====== RECORDS SHOWN
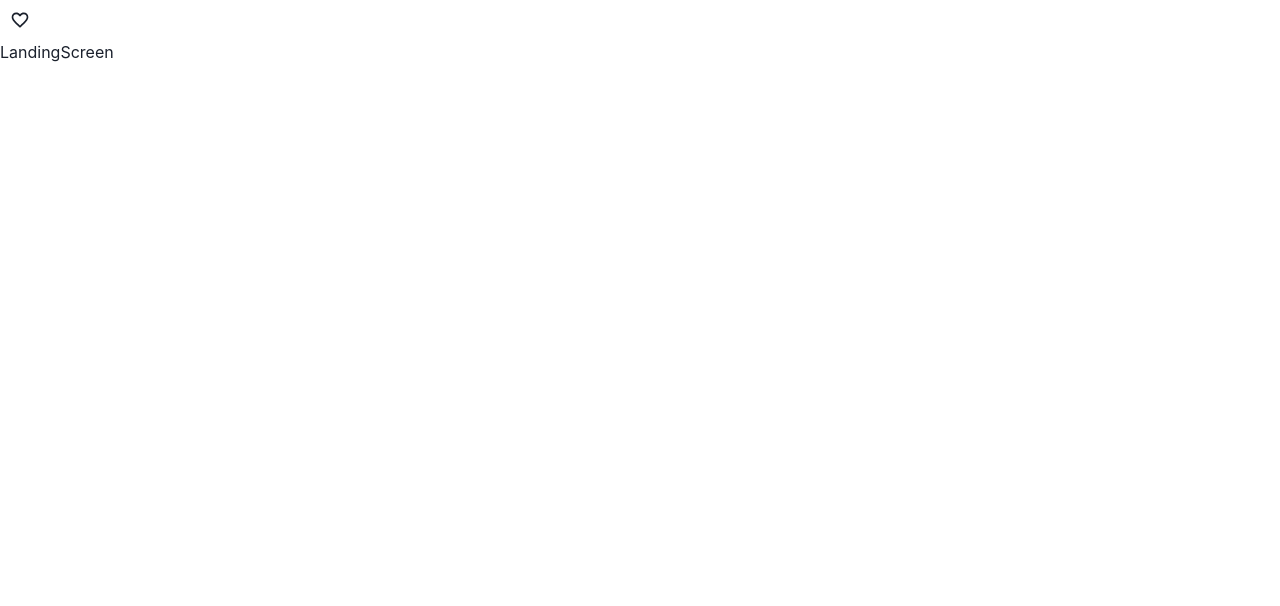
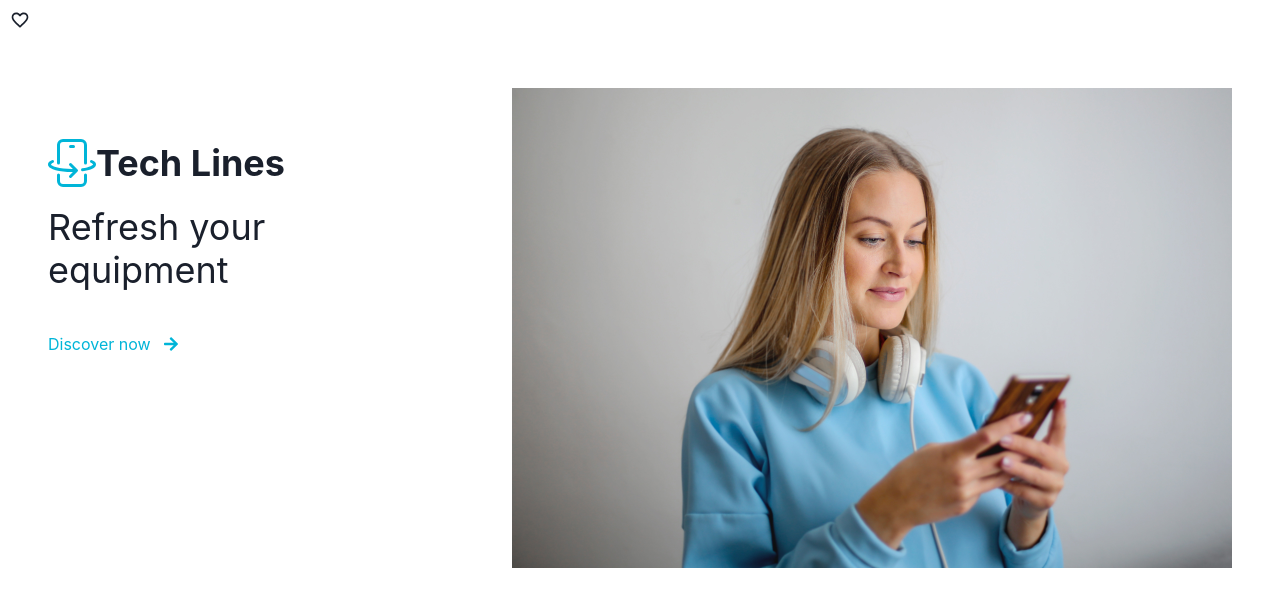
Before and after one commit to Keyvan-Dev/tech-ecommerce, a React (Create React App) app in the folder client/: page / in a window 1280 px wide. Shown: the top 606 px of the page. Built offline with nearby package versions, Linux system fonts and the light colour scheme.

Commit message:
Setup landing screen with use Chakra UI

```diff
--- a/client/src/screens/LandingScreen.jsx
+++ b/client/src/screens/LandingScreen.jsx
@@ -1,5 +1,68 @@
-const LandingScreen = () => {
-	return <div>LandingScreen</div>;
-};
+// Chakra UI
+import {
+	Box,
+	Flex,
+	Heading,
+	HStack,
+	Icon,
+	Image,
+	Link,
+	Skeleton,
+	Stack,
+	useColorModeValue as mode,
+	Text,
+} from '@chakra-ui/react';
+
+// React Router Dom
+import { Link as ReactLink } from 'react-router-dom';
+
+// React Icons
+import { FaArrowRight } from 'react-icons/fa';
+import { BsPhoneFlip } from 'react-icons/bs';
+
+const LandingScreen = () => (
+	<Box maxW='8xl' mx='auto' p={{ base: '0', lg: '12' }} minH='6xl'>
+		<Stack direction={{ base: 'column-reverse', lg: 'row' }} spacing={{ base: '0', lg: '20' }}>
+			<Box
+				width={{ lg: 'sm' }}
+				transform={{ base: 'translateY(-50%)', lg: 'none' }}
+				bg={{ base: mode('cyan.50', 'gray.700'), lg: 'transparent' }}
+				mx={{ base: '6', md: '8', lg: '0' }}
+				px={{ base: '6', md: '8', lg: '0' }}
+				py={{ base: '6', md: '8', lg: '12' }}
+			>
+				<Stack spacing={{ base: '8', lg: '10' }}>
+					<Stack spacing={{ base: '2', lg: '4' }}>
+						<Flex alignItems='center'>
+							<Icon as={BsPhoneFlip} h='12' w='12' color={mode('cyan.500', 'yellow.200')} />
+							<Text fontSize='4xl' fontWeight='bold'>
+								Tech Lines
+							</Text>
+						</Flex>
+						<Heading size='xl' fontWeight='normal'>
+							Refresh your equipment
+						</Heading>
+					</Stack>
+					<HStack spacing='3'>
+						<Link as={ReactLink} to='/products' color={mode('cyan.500', 'yellow.200')}>
+							Discover now
+						</Link>
+						<Icon as={FaArrowRight} color={mode('cyan.500', 'yellow.200')} />
+					</HStack>
+				</Stack>
+			</Box>
+			<Flex flex='1' overflow='hidden'>
+				<Image
+					src={mode('images/landing-light.jpg', 'images/landing-dark.jpg')}
+					fallback={<Skeleton />}
+					maxH='550px'
+					minW='300px'
+					objectFit='cover'
+					fles='1'
+				/>
+			</Flex>
+		</Stack>
+	</Box>
+);
 
 export default LandingScreen;
```
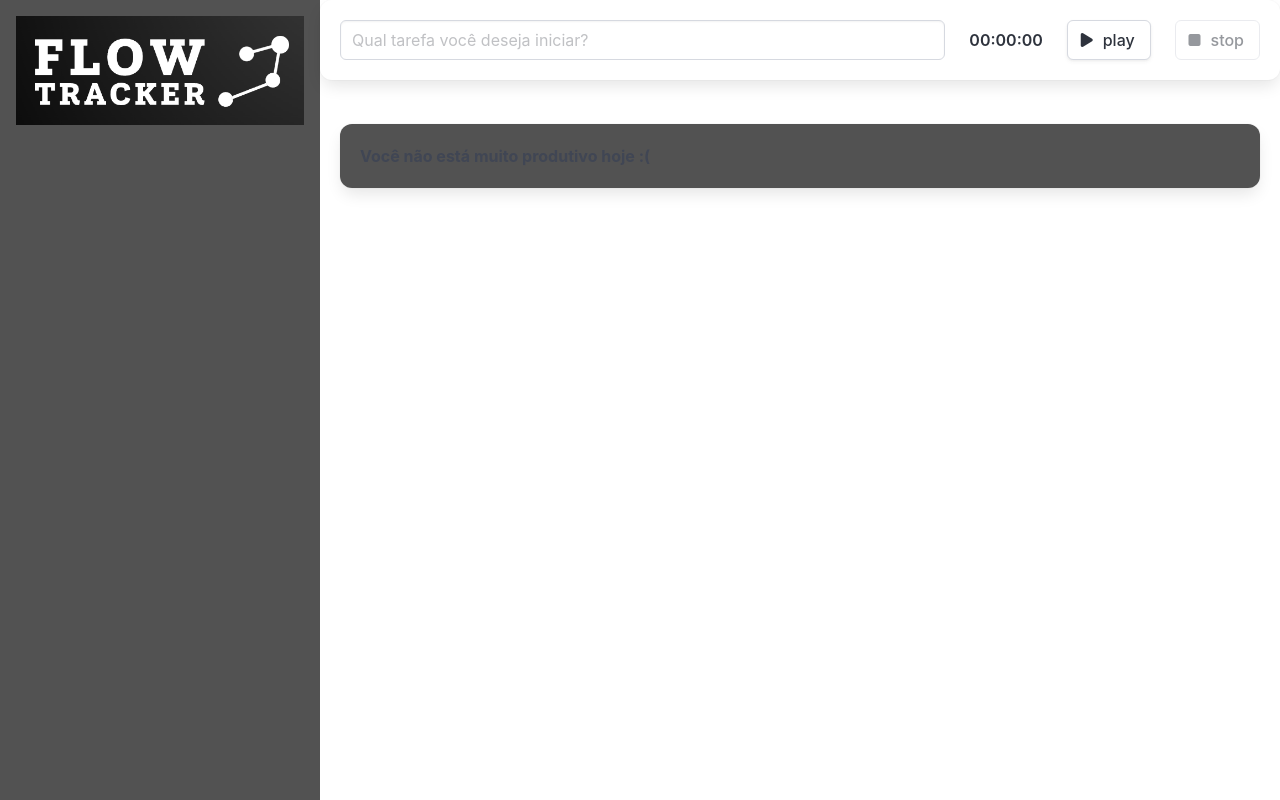
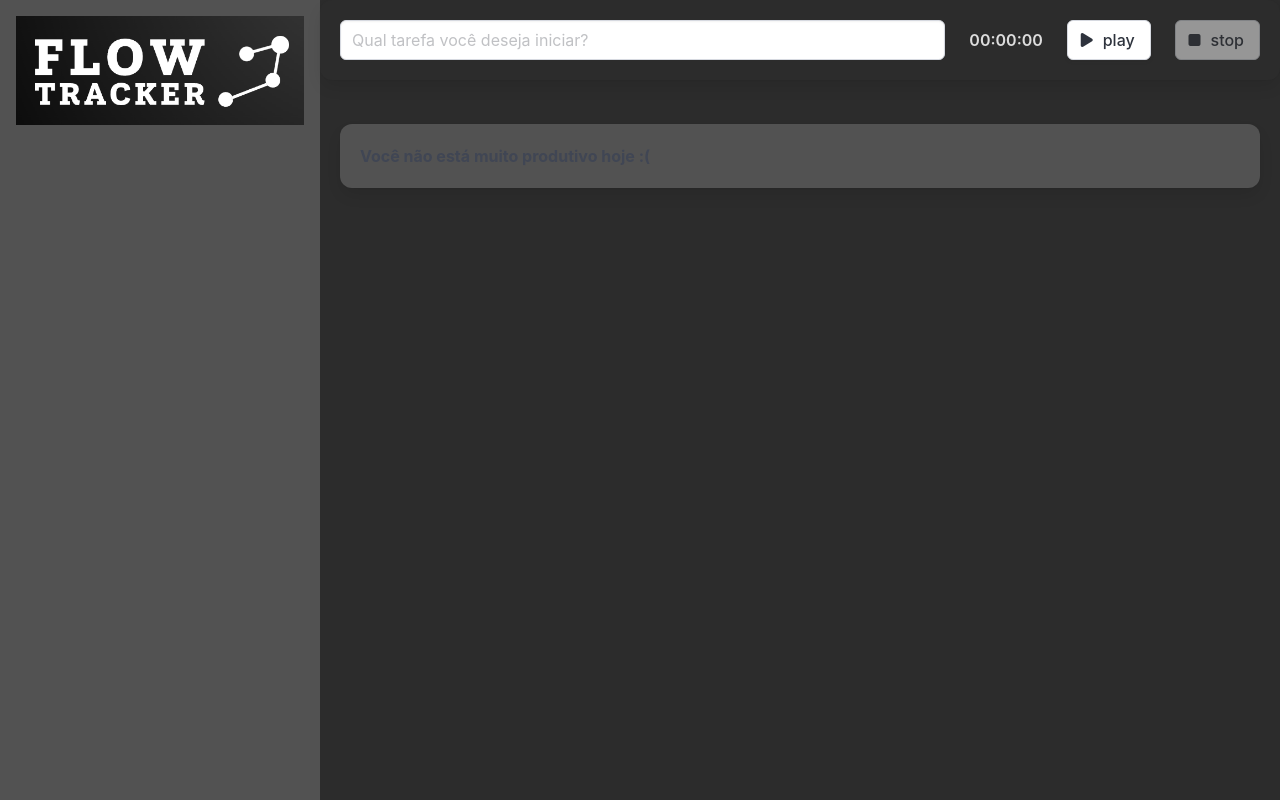
Before and after one commit to renawmontanari/flow-tracker, a Vue app: page / in a window 1280 px wide. Built offline with nearby package versions, Linux system fonts and the light colour scheme.

Commit message:
preparando o modo escuro

```diff
--- a/src/App.vue
+++ b/src/App.vue
@@ -32,11 +32,11 @@
 </script>
 
 <template>
-  <main class="columns is-gapless is-multiline">
+  <main class="columns is-gapless is-multiline modo-escuro">
     <div class="column is-one-quarter">
       <BarraLateral />
     </div>
-    <div class="column is-three-quarter">
+    <div class="column is-three-quarter conteudo">
       <Formulario @aoSalvarTarefa="salvarTarefa" />
       <div class="lista">
         <Tarefa
@@ -54,4 +54,16 @@
 .lista {
   padding: 1.25rem;
 }
+
+main {
+  --bg-primario: #fff;
+  --texto-primario: #000;
+}
+main.modo-escuro {
+  --bg-primario: #2c2c2c;
+  --texto-primario: #ddd;
+}
+.conteudo {
+  background-color: var(--bg-primario);
+}
 </style>
--- a/src/components/Cronometro.vue
+++ b/src/components/Cronometro.vue
@@ -17,6 +17,12 @@
 
 <template>
   <section>
-    <strong>{{ tempoDecorrido }}</strong>
+    <strong class="display">{{ tempoDecorrido }}</strong>
   </section>
 </template>
+
+<style>
+.display {
+  color: var(--texto-primario);
+}
+</style>
--- a/src/components/Formulario.vue
+++ b/src/components/Formulario.vue
@@ -25,7 +25,7 @@
 </script>
 
 <template>
-  <div class="box">
+  <div class="box formulario">
     <div class="columns">
       <div
         class="column is-8"
@@ -45,3 +45,10 @@
     </div>
   </div>
 </template>
+
+<style>
+.formulario {
+  color: var(--texto-primario);
+  background-color: var(--bg-primario);
+}
+</style>
```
============
■ ACTIVITY
The records shown above are to be repeated exactly, with the pictures left out.

■ ANSWER BELOW
Before and after one commit to Keyvan-Dev/tech-ecommerce, a React (Create React App) app in the folder client/: page / in a window 1280 px wide. Shown: the top 606 px of the page. Built offline with nearby package versions, Linux system fonts and the light colour scheme.

Commit message:
Setup landing screen with use Chakra UI

```diff
--- a/client/src/screens/LandingScreen.jsx
+++ b/client/src/screens/LandingScreen.jsx
@@ -1,5 +1,68 @@
-const LandingScreen = () => {
-	return <div>LandingScreen</div>;
-};
+// Chakra UI
+import {
+	Box,
+	Flex,
+	Heading,
+	HStack,
+	Icon,
+	Image,
+	Link,
+	Skeleton,
+	Stack,
+	useColorModeValue as mode,
+	Text,
+} from '@chakra-ui/react';
+
+// React Router Dom
+import { Link as ReactLink } from 'react-router-dom';
+
+// React Icons
+import { FaArrowRight } from 'react-icons/fa';
+import { BsPhoneFlip } from 'react-icons/bs';
+
+const LandingScreen = () => (
+	<Box maxW='8xl' mx='auto' p={{ base: '0', lg: '12' }} minH='6xl'>
+		<Stack direction={{ base: 'column-reverse', lg: 'row' }} spacing={{ base: '0', lg: '20' }}>
+			<Box
+				width={{ lg: 'sm' }}
+				transform={{ base: 'translateY(-50%)', lg: 'none' }}
+				bg={{ base: mode('cyan.50', 'gray.700'), lg: 'transparent' }}
+				mx={{ base: '6', md: '8', lg: '0' }}
+				px={{ base: '6', md: '8', lg: '0' }}
+				py={{ base: '6', md: '8', lg: '12' }}
+			>
+				<Stack spacing={{ base: '8', lg: '10' }}>
+					<Stack spacing={{ base: '2', lg: '4' }}>
+						<Flex alignItems='center'>
+							<Icon as={BsPhoneFlip} h='12' w='12' color={mode('cyan.500', 'yellow.200')} />
+							<Text fontSize='4xl' fontWeight='bold'>
+								Tech Lines
+							</Text>
+						</Flex>
+						<Heading size='xl' fontWeight='normal'>
+							Refresh your equipment
+						</Heading>
+					</Stack>
+					<HStack spacing='3'>
+						<Link as={ReactLink} to='/products' color={mode('cyan.500', 'yellow.200')}>
+							Discover now
+						</Link>
+						<Icon as={FaArrowRight} color={mode('cyan.500', 'yellow.200')} />
+					</HStack>
+				</Stack>
+			</Box>
+			<Flex flex='1' overflow='hidden'>
+				<Image
+					src={mode('images/landing-light.jpg', 'images/landing-dark.jpg')}
+					fallback={<Skeleton />}
+					maxH='550px'
+					minW='300px'
+					objectFit='cover'
+					fles='1'
+				/>
+			</Flex>
+		</Stack>
+	</Box>
+);
 
 export default LandingScreen;
```
Before and after one commit to renawmontanari/flow-tracker, a Vue app: page / in a window 1280 px wide. Built offline with nearby package versions, Linux system fonts and the light colour scheme.

Commit message:
preparando o modo escuro

```diff
--- a/src/App.vue
+++ b/src/App.vue
@@ -32,11 +32,11 @@
 </script>
 
 <template>
-  <main class="columns is-gapless is-multiline">
+  <main class="columns is-gapless is-multiline modo-escuro">
     <div class="column is-one-quarter">
       <BarraLateral />
     </div>
-    <div class="column is-three-quarter">
+    <div class="column is-three-quarter conteudo">
       <Formulario @aoSalvarTarefa="salvarTarefa" />
       <div class="lista">
         <Tarefa
@@ -54,4 +54,16 @@
 .lista {
   padding: 1.25rem;
 }
+
+main {
+  --bg-primario: #fff;
+  --texto-primario: #000;
+}
+main.modo-escuro {
+  --bg-primario: #2c2c2c;
+  --texto-primario: #ddd;
+}
+.conteudo {
+  background-color: var(--bg-primario);
+}
 </style>
--- a/src/components/Cronometro.vue
+++ b/src/components/Cronometro.vue
@@ -17,6 +17,12 @@
 
 <template>
   <section>
-    <strong>{{ tempoDecorrido }}</strong>
+    <strong class="display">{{ tempoDecorrido }}</strong>
   </section>
 </template>
+
+<style>
+.display {
+  color: var(--texto-primario);
+}
+</style>
--- a/src/components/Formulario.vue
+++ b/src/components/Formulario.vue
@@ -25,7 +25,7 @@
 </script>
 
 <template>
-  <div class="box">
+  <div class="box formulario">
     <div class="columns">
       <div
         class="column is-8"
@@ -45,3 +45,10 @@
     </div>
   </div>
 </template>
+
+<style>
+.formulario {
+  color: var(--texto-primario);
+  background-color: var(--bg-primario);
+}
+</style>
```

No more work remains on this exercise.